Task requirements: Would you please return the lines of the material that contain the word "flex"?

Supplied information:
--*--

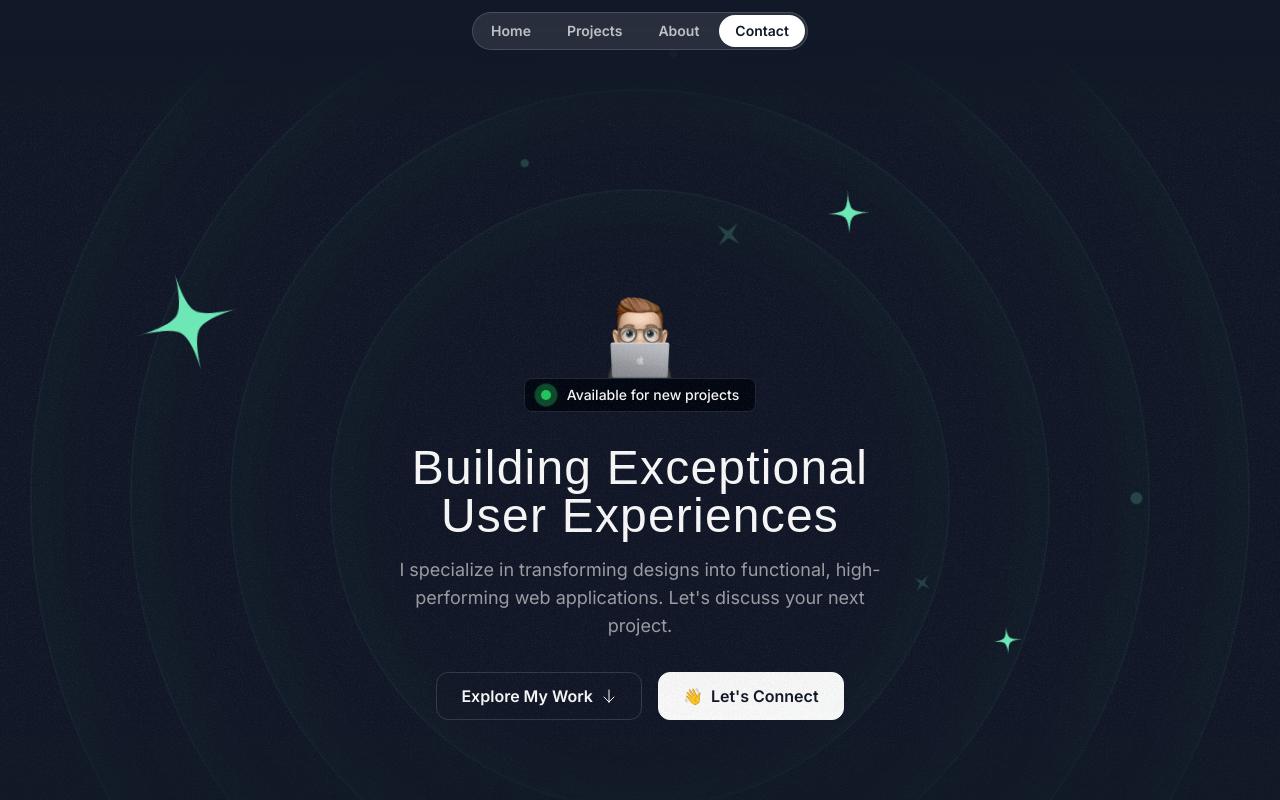
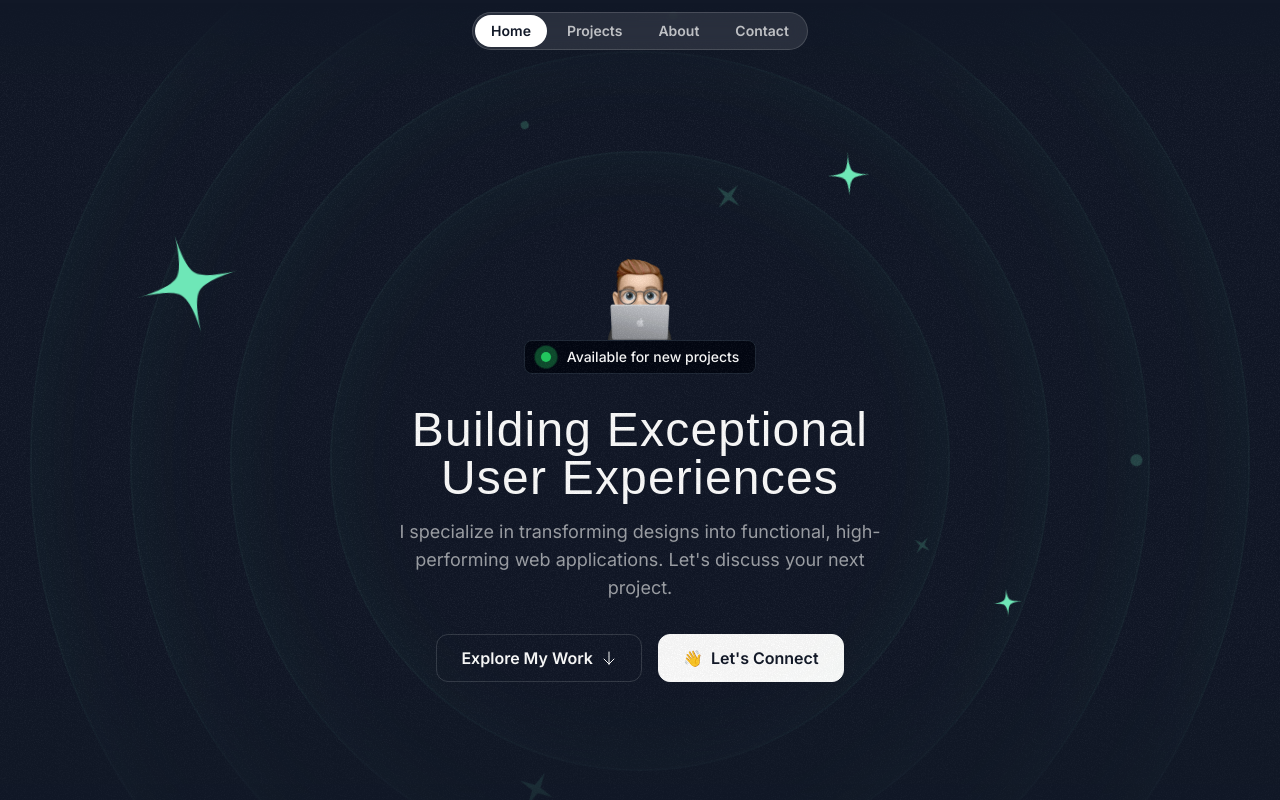
Before and after one commit to jettmanalo/web-portfolio, a Next.js app: page / in a window 1280 px wide. Shown: the top 800 px of the page. Built offline with nearby package versions, Linux system fonts and the light colour scheme; a web font is replaced by a local one.

Commit message:
Fixed Header routing and positioning

```diff
--- a/src/app/layout.tsx
+++ b/src/app/layout.tsx
@@ -21,7 +21,7 @@ export default function RootLayout({
   children: React.ReactNode;
 }>) {
   return (
-    <html lang="en">
+    <html lang="en" className="scroll-smooth">
       <body
         className={twMerge(
           inter.variable,
--- a/src/sections/About.tsx
+++ b/src/sections/About.tsx
@@ -85,7 +85,7 @@ const toolboxItems = [
 
 const About = () => {
   return (
-    <section className="py-20 lg:py-28">
+    <section className="py-20 lg:py-28" id="about">
       <div className="container">
         <SectionHeader
           eyebrow="About Me"
--- a/src/sections/Header.tsx
+++ b/src/sections/Header.tsx
@@ -1,19 +1,34 @@
+"use client";
+
+import { useState } from "react";
+
 export const Header = () => {
+  const [active, setActive] = useState("#");
+
+  const links = [
+    { href: "#", label: "Home" },
+    { href: "#projects", label: "Projects" },
+    { href: "#about", label: "About" },
+    { href: "#contact", label: "Contact" },
+  ];
+
   return (
-    <div className="flex justify-center items-center relative top-3 z-10">
+    <div className="flex justify-center items-center fixed w-full top-3 z-10">
       <nav className="flex gap-1 p-0.5 border border-white/15 bg-white/10 backdrop-blur rounded-full">
-        <a href="" className="nav-item">
-          Home
-        </a>
-        <a href="" className="nav-item">
-          Projects
-        </a>
-        <a href="" className="nav-item">
-          About
-        </a>
-        <a href="" className="nav-item bg-white text-gray-900 hover:bg-white/70 hover:text-gray-900">
-          Contact
-        </a>
+        {links.map(({ href, label }) => (
+          <a
+            key={href}
+            href={href}
+            onClick={() => setActive(href)}
+            className={`nav-item ${
+              active === href
+                ? "bg-white text-gray-900 hover:bg-white/70 hover:text-gray-900"
+                : ""
+            }`}
+          >
+            {label}
+          </a>
+        ))}
       </nav>
     </div>
   );
--- a/src/sections/Projects.tsx
+++ b/src/sections/Projects.tsx
@@ -49,7 +49,7 @@ const portfolioProjects = [
 
 export const ProjectsSection = () => {
   return (
-    <section className="pb-16 lg:py-24">
+    <section className="pb-16 lg:py-24" id="projects">
       <div className="container">
         <SectionHeader
           eyebrow="Real-world Results"
```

--*--

Result of the task:
-    <div className="flex justify-center items-center relative top-3 z-10">
+    <div className="flex justify-center items-center fixed w-full top-3 z-10">
       <nav className="flex gap-1 p-0.5 border border-white/15 bg-white/10 backdrop-blur rounded-full">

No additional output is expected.